In 2005, Firaxis and 2K Games unleashed Civilization IV and conquered the empire building genre, garnering positive reviews and many awards. Now the team wants to do it again, with a second expansion titled Beyond the Sword.
The title Beyond the Sword fits quite nicely, as the expansion focuses almost exclusively on post medieval time periods, beginning with the advent of gunpowder. There will be new units, buildings and technologies for every civilization to acquire. These units explore, settle, defend and attack territories and other units.
In Civilization IV, cities produce resources. One of these, Research, goes towards an overarching idea or process that could improve many different aspects of a civilization. These technologies (Chemistry, for example) might improve life for the average citizen, making them more productive. These can also improve the war front, making existing and new soldiers more effective, thanks to something like Ironworking. Whatever the technology, each improves something about the efficiency and survivability of the civilization.??While the new units, buildings and technologies promise some great additions, they will only affect the Renaissance era forward. This definitely goes in the "good things" category, as the later portions of the technology tree and units have often been considered the game's weakest feature, as the winning conditions can usually be met before that length of time. This, too, will change. Firaxis has decided to change these winning conditions, making Space Victory harder to achieve (likely through expansion of the required technologies) and by making Diplomatic Victory a different process altogether.
Beyond just adding to the existing systems and their functions within Civilization IV, Beyond the Sword offers whole new systems to the game play. Two major changes make the game more strategic: Corporations and Major Events. Corporations, much like their real-world counterparts, exist multi-nationally, and when provided the correct resources will offer many economic advantages. Major Events, however, will make the game both more realistic, and as a common side effect, more difficult. Events might include natural disasters, causing major damage to a civilization's towns and infrastructure, or an event might be a drastic call for help from allies or even cities with the civilization. These events should cause both a large upset to the pacing of the game, which occasionally gets slow in the middle portions, and a large increase in difficulty due to timing and planning upsets.
Also coming soon to Civilization IV will be the ability to start right in the middle of the action. Players will be able to jump ahead to the discovery of electricity, or enter the game in the Age of Enlightenment.
Though most of the new content focuses on the later stages of the game, several additions will affect it as a whole. Ten civilizations such as the Netherlands, the Portuguese, Native Americans and Babylon are new to the series. Each comes with new leaders, who may effect what areas of a civilization gets bonuses and thrives, or increase bonus effects of existing technologies or buildings. There will be sixteen new leaders, but not all of them will be for the new civilizations: Abraham Lincoln for players of the American civilization. Hammurabi for the Babylonians and Sitting Bull for Native Americans have also been announced.

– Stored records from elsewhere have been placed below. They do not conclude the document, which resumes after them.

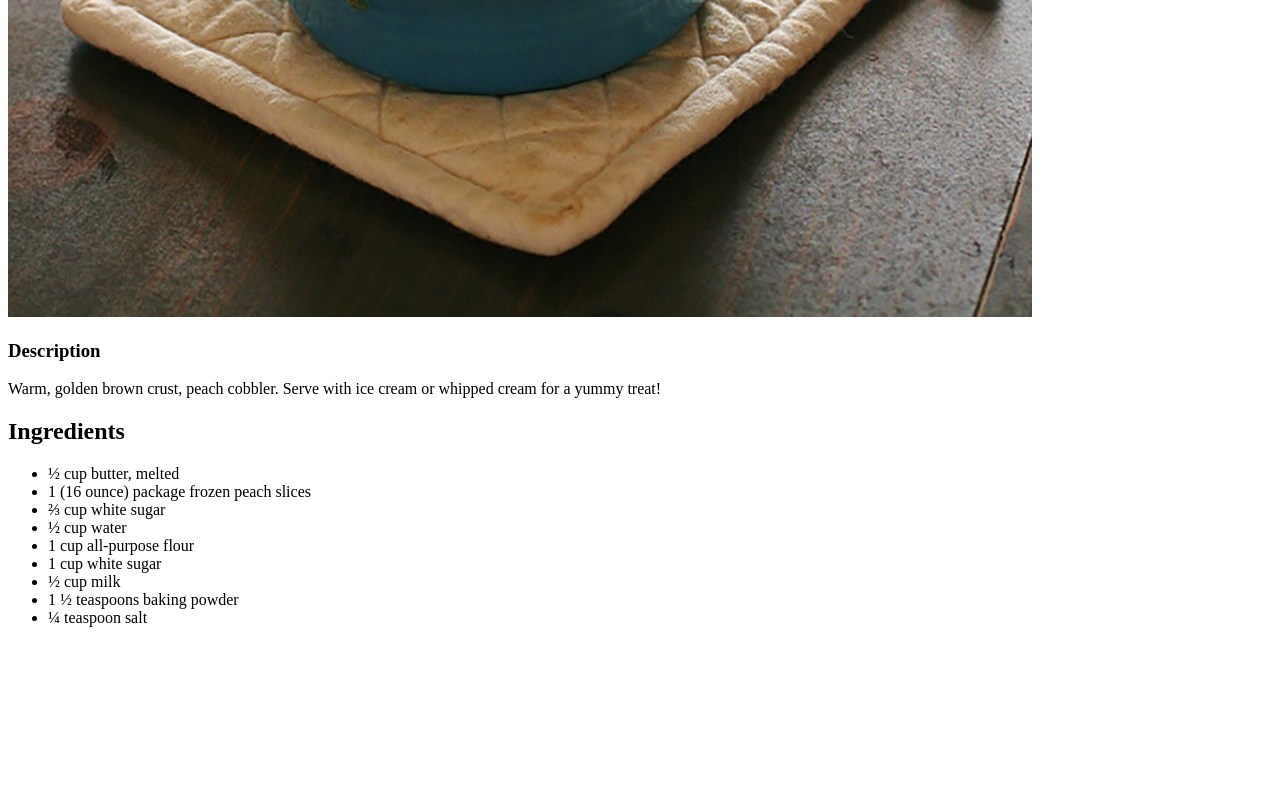
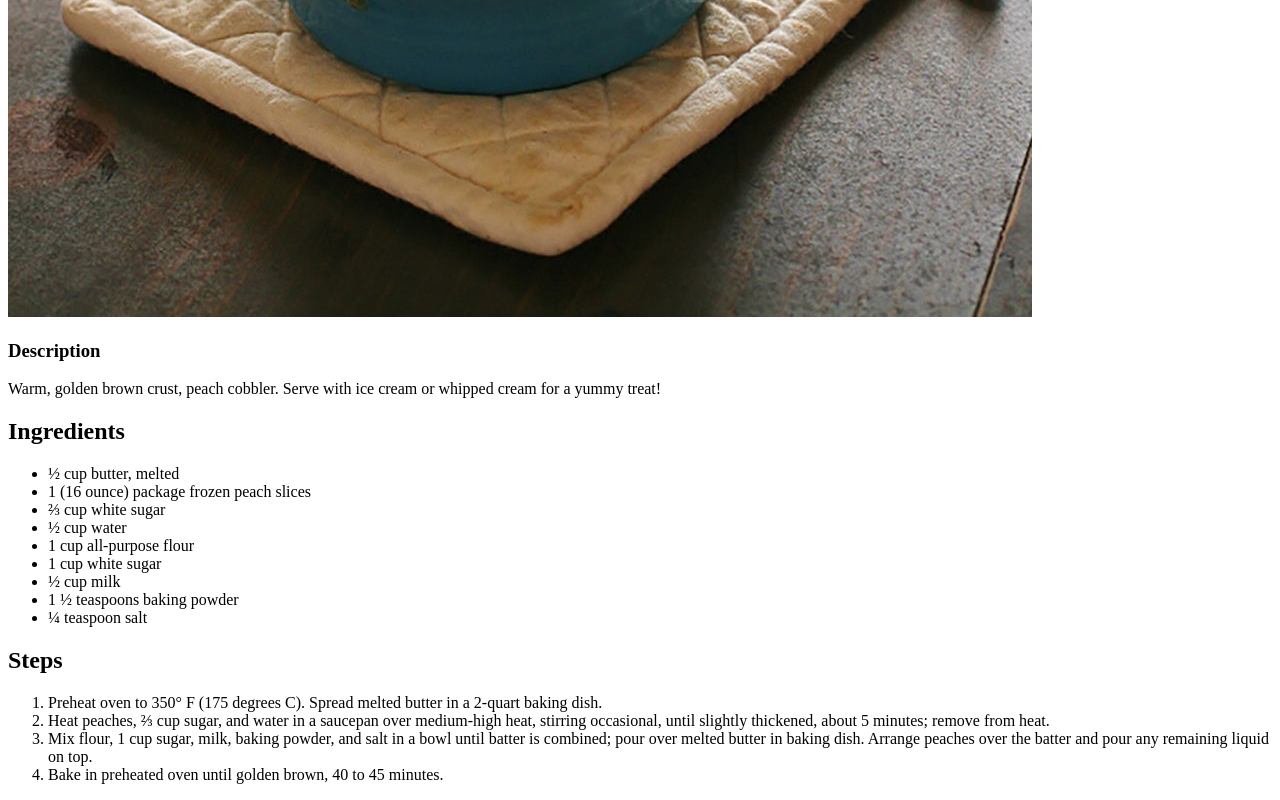
Before and after one commit to lantzkelsey/odin-recipes, a plain HTML site: page recipes/peachcobbler.html in a window 1280 px wide. Shown: the part 723-1523 px from the top of the page. Before the commit the page ends 1366 px from the top, so only its background shows below. Drawn offline with Linux system fonts and the light colour scheme.

Commit message:
added steps and finished recipe

```diff
--- a/recipes/peachcobbler.html
+++ b/recipes/peachcobbler.html
@@ -21,5 +21,12 @@
                 <li>1 &frac12; teaspoons baking powder</li>
                 <li>&frac14; teaspoon salt</li>
             </ul>
+        <h2>Steps</h2>
+            <ol>
+                <li>Preheat oven to 350&deg; F &lpar;175 degrees C&rpar;. Spread melted butter in a 2-quart baking dish.</li>
+                <li>Heat peaches, &frac23; cup sugar, and water in a saucepan over medium-high heat, stirring occasional, until slightly thickened, about 5 minutes&semi; remove from heat.</li>
+                <li>Mix flour, 1 cup sugar, milk, baking powder, and salt in a bowl until batter is combined&semi; pour over melted butter in baking dish. Arrange peaches over the batter and pour any remaining liquid on top.</li>
+                <li>Bake in preheated oven until golden brown, 40 to 45 minutes.</li>
+            </ol>
     </body>
 </html>
```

Civilization IV: Beyond the Sword offers heaps of content, from new civilizations and leaders to units and technologies. With the addition of corporations, the expansion of espionage, random events like natural disasters and even some new scenarios to challenge those exhausted by the traditional game format, Beyond the Sword saturates players new and old. Firaxis promises the best expansion it's ever made, and from the looks of things, it might deliver this July.